> **Instructions to follow**
The lines to copy are those in the records below that hold the word "case".

> **Listed records**
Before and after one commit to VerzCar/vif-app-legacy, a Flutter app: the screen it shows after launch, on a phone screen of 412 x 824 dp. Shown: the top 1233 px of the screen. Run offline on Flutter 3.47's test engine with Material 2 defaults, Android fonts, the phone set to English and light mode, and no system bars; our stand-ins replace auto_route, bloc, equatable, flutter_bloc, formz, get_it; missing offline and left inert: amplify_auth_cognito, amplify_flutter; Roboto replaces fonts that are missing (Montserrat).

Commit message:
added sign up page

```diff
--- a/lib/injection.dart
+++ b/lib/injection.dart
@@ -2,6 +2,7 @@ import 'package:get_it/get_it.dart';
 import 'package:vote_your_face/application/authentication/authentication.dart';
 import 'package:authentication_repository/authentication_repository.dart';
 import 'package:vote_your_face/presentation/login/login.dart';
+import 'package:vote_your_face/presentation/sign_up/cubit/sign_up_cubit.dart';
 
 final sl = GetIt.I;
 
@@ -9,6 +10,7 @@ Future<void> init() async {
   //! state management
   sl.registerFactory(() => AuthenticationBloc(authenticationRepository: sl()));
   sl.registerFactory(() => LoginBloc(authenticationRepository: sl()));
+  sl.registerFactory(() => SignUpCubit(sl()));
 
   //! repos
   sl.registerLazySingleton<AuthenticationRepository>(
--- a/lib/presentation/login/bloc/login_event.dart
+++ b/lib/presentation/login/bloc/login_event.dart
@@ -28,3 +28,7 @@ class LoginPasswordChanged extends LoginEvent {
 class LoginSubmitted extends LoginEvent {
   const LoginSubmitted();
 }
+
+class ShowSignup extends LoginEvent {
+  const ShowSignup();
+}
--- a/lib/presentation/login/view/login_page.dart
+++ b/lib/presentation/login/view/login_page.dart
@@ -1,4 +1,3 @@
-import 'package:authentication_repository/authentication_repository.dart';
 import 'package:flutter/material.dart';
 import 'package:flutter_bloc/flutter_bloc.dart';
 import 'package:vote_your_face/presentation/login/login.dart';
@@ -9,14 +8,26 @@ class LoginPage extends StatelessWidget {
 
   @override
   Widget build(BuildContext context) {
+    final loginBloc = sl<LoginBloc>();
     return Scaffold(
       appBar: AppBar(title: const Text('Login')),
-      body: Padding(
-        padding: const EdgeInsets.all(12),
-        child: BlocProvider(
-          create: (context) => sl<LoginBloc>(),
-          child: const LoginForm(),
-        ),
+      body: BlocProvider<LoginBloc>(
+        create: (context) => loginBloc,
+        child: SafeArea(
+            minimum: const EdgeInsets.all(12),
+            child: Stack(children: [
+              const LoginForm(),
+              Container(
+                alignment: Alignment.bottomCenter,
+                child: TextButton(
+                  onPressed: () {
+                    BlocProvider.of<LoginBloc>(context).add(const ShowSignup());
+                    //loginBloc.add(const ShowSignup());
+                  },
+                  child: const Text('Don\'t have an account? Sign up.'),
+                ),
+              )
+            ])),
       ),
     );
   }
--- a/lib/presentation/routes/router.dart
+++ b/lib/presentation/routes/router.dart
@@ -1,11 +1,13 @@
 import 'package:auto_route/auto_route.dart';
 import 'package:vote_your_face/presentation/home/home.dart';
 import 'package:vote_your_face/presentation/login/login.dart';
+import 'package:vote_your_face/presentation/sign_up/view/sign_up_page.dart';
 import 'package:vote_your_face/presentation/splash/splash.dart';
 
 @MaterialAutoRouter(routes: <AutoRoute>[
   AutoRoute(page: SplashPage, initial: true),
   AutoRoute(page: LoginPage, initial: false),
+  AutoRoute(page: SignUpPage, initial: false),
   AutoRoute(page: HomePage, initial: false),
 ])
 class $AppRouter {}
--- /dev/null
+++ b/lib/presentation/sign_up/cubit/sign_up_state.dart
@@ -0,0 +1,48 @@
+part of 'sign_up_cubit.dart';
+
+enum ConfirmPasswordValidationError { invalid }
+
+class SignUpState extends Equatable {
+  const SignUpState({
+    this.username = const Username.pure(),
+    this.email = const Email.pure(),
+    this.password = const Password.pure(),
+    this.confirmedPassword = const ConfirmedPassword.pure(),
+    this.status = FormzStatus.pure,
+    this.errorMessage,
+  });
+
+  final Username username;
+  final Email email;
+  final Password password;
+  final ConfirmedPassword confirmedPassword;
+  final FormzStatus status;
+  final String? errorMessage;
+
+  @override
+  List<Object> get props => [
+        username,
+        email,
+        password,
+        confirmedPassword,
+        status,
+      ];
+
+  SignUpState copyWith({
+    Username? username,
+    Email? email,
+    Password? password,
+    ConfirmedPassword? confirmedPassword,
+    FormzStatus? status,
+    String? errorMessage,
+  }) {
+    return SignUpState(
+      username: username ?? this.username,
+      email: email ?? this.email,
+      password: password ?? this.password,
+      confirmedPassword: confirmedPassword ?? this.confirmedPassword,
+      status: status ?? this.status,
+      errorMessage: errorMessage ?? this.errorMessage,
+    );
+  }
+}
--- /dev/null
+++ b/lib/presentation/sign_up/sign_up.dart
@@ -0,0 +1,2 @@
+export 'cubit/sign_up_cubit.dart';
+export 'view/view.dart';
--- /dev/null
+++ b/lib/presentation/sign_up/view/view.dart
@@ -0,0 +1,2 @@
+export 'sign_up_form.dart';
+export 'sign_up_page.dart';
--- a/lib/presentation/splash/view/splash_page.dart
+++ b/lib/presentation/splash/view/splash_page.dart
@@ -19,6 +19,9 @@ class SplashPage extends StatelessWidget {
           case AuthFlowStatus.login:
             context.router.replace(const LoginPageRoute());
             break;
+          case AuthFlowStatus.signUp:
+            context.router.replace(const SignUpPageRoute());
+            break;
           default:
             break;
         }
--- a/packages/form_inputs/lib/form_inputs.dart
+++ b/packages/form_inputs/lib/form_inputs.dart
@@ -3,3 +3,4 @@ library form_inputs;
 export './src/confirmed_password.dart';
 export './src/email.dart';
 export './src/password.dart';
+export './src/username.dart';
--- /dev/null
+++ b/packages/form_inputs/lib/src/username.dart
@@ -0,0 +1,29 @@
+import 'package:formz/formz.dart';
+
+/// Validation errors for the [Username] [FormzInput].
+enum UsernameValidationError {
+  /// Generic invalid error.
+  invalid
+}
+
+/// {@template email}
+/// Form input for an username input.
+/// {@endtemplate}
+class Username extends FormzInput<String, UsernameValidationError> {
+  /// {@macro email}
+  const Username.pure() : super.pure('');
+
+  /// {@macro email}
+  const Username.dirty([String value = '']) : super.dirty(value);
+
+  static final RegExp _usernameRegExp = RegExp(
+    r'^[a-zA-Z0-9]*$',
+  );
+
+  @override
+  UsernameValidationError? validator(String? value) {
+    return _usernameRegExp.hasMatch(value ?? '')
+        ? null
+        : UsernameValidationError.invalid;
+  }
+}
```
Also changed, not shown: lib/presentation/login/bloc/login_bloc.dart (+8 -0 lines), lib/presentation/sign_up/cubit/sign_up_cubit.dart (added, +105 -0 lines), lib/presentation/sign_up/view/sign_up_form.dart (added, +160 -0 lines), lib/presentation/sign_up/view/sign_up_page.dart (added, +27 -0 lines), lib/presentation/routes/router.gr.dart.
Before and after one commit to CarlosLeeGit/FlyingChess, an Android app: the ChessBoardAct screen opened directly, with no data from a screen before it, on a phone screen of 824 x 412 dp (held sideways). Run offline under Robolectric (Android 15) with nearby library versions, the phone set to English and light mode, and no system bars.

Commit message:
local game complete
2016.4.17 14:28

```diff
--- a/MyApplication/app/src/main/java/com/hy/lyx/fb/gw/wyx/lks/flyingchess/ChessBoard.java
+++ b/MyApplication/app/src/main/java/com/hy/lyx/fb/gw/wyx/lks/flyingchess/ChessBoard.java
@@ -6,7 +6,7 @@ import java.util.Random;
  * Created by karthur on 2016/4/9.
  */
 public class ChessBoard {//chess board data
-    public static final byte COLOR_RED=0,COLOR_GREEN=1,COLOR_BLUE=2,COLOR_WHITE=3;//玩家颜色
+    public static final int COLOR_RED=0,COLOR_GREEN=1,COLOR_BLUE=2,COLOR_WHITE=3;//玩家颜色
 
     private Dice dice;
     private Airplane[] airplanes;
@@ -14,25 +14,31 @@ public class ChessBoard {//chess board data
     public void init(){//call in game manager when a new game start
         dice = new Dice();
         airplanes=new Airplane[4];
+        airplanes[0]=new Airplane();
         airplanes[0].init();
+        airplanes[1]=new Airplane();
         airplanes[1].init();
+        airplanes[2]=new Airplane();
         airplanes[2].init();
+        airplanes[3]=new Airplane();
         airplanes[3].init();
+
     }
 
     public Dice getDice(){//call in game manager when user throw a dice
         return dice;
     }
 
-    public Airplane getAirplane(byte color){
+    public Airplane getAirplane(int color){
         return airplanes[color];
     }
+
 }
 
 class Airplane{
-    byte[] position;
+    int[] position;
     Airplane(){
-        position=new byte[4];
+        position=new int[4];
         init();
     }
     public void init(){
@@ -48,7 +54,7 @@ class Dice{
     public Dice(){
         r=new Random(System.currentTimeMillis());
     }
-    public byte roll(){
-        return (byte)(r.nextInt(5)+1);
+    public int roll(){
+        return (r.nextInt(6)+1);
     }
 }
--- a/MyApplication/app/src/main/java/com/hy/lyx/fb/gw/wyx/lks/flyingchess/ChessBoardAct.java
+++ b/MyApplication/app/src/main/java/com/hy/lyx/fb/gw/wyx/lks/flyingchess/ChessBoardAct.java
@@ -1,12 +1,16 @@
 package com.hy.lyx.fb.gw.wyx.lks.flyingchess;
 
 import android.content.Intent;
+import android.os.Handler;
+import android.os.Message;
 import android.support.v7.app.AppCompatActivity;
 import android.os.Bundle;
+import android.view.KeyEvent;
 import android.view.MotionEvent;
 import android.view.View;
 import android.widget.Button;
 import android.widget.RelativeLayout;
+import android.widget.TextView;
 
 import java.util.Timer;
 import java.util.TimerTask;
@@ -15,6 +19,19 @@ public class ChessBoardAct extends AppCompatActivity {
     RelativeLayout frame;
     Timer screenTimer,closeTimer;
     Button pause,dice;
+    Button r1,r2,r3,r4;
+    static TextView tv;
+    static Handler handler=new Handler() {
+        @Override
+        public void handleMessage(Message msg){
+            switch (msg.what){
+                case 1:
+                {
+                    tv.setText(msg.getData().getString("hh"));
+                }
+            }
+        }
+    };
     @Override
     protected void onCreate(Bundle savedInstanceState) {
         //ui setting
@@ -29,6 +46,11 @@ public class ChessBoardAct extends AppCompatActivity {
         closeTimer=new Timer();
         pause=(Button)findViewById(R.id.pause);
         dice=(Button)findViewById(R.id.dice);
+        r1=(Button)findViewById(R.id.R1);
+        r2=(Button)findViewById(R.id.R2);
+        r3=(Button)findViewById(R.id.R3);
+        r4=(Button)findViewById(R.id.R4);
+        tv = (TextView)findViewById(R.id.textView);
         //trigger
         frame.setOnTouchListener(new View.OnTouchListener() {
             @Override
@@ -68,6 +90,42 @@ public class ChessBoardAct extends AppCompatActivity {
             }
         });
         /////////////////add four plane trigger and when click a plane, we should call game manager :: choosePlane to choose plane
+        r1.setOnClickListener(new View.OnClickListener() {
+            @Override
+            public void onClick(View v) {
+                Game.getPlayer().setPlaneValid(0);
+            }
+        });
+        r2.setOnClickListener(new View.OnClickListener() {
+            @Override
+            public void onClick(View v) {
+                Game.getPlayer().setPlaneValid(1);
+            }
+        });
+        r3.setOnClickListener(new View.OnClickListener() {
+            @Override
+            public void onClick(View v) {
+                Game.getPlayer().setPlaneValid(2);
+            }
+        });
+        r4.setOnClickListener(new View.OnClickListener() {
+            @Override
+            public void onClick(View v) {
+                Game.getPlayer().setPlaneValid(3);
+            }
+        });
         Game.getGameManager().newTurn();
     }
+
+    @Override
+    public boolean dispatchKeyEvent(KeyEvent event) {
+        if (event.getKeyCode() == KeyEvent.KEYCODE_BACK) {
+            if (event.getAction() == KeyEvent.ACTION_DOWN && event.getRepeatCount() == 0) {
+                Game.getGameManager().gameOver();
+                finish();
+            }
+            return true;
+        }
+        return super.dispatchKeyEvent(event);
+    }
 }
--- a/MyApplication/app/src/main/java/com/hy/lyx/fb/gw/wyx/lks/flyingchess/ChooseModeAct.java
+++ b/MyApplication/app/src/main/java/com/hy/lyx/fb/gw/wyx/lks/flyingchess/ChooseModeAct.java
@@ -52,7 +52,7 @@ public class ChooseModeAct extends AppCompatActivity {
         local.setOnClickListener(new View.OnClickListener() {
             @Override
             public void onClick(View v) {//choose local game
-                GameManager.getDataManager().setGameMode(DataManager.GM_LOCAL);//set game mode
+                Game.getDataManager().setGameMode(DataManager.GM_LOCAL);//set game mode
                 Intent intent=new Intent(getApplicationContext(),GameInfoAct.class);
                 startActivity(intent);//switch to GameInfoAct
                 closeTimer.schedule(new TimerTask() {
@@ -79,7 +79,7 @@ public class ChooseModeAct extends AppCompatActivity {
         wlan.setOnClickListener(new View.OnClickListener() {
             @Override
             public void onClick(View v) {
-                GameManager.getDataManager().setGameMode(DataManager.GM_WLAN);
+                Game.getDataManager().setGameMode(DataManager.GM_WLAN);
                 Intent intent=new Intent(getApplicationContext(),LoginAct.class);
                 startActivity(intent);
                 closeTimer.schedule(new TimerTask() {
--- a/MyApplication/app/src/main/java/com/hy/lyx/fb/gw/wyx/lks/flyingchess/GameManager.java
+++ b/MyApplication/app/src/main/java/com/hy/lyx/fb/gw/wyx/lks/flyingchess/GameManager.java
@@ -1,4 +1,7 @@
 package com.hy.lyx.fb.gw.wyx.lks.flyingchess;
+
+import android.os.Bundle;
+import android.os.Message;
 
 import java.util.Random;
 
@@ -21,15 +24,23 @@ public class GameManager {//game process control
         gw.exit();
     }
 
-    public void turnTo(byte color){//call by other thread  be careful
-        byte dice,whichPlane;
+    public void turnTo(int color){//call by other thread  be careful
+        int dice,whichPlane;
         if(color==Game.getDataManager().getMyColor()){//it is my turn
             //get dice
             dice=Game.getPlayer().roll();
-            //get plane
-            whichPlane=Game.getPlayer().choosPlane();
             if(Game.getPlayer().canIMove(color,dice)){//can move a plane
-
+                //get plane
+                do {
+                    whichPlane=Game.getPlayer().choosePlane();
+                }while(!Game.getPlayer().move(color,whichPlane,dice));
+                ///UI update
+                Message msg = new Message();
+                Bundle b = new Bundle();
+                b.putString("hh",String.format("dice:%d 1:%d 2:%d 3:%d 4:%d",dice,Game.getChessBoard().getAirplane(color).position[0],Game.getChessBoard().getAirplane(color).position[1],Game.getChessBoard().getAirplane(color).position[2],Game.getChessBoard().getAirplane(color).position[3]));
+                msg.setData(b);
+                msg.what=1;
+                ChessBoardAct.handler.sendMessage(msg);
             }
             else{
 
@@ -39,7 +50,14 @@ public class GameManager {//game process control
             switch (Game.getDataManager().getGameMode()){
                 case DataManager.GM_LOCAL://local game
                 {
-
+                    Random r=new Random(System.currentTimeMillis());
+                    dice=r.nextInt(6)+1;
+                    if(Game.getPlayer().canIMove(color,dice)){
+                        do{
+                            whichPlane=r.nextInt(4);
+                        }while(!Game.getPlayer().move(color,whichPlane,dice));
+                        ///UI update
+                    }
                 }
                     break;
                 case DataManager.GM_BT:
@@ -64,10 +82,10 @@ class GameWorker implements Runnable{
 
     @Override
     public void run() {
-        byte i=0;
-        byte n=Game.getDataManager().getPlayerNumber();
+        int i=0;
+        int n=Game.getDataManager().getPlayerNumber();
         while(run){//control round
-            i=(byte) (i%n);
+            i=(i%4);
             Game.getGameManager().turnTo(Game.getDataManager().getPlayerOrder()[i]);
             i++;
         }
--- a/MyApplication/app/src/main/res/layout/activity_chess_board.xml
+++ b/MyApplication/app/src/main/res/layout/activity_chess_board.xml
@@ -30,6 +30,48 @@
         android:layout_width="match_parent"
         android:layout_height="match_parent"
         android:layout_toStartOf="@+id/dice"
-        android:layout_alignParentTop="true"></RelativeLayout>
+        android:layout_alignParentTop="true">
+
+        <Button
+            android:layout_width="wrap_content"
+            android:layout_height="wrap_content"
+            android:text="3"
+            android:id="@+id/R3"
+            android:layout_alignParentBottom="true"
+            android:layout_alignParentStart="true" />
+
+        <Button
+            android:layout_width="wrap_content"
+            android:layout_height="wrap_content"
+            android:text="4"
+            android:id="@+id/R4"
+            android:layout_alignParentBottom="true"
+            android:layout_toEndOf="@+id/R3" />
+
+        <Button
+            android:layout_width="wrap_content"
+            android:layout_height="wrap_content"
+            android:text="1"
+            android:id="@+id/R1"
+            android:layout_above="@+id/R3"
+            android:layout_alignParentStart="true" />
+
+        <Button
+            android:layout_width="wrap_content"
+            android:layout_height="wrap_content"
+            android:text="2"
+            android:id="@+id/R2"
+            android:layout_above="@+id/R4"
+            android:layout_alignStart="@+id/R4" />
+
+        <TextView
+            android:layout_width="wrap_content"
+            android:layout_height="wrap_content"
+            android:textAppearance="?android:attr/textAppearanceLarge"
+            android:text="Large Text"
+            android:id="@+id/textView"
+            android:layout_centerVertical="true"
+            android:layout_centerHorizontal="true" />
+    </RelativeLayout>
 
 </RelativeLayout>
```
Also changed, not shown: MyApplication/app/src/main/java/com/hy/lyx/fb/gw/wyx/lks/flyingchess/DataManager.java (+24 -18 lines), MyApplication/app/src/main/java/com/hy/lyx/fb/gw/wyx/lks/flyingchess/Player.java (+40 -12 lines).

> **Task output**
           case AuthFlowStatus.login:
+          case AuthFlowStatus.signUp:
+                case 1:
                 case DataManager.GM_LOCAL://local game
                 case DataManager.GM_BT:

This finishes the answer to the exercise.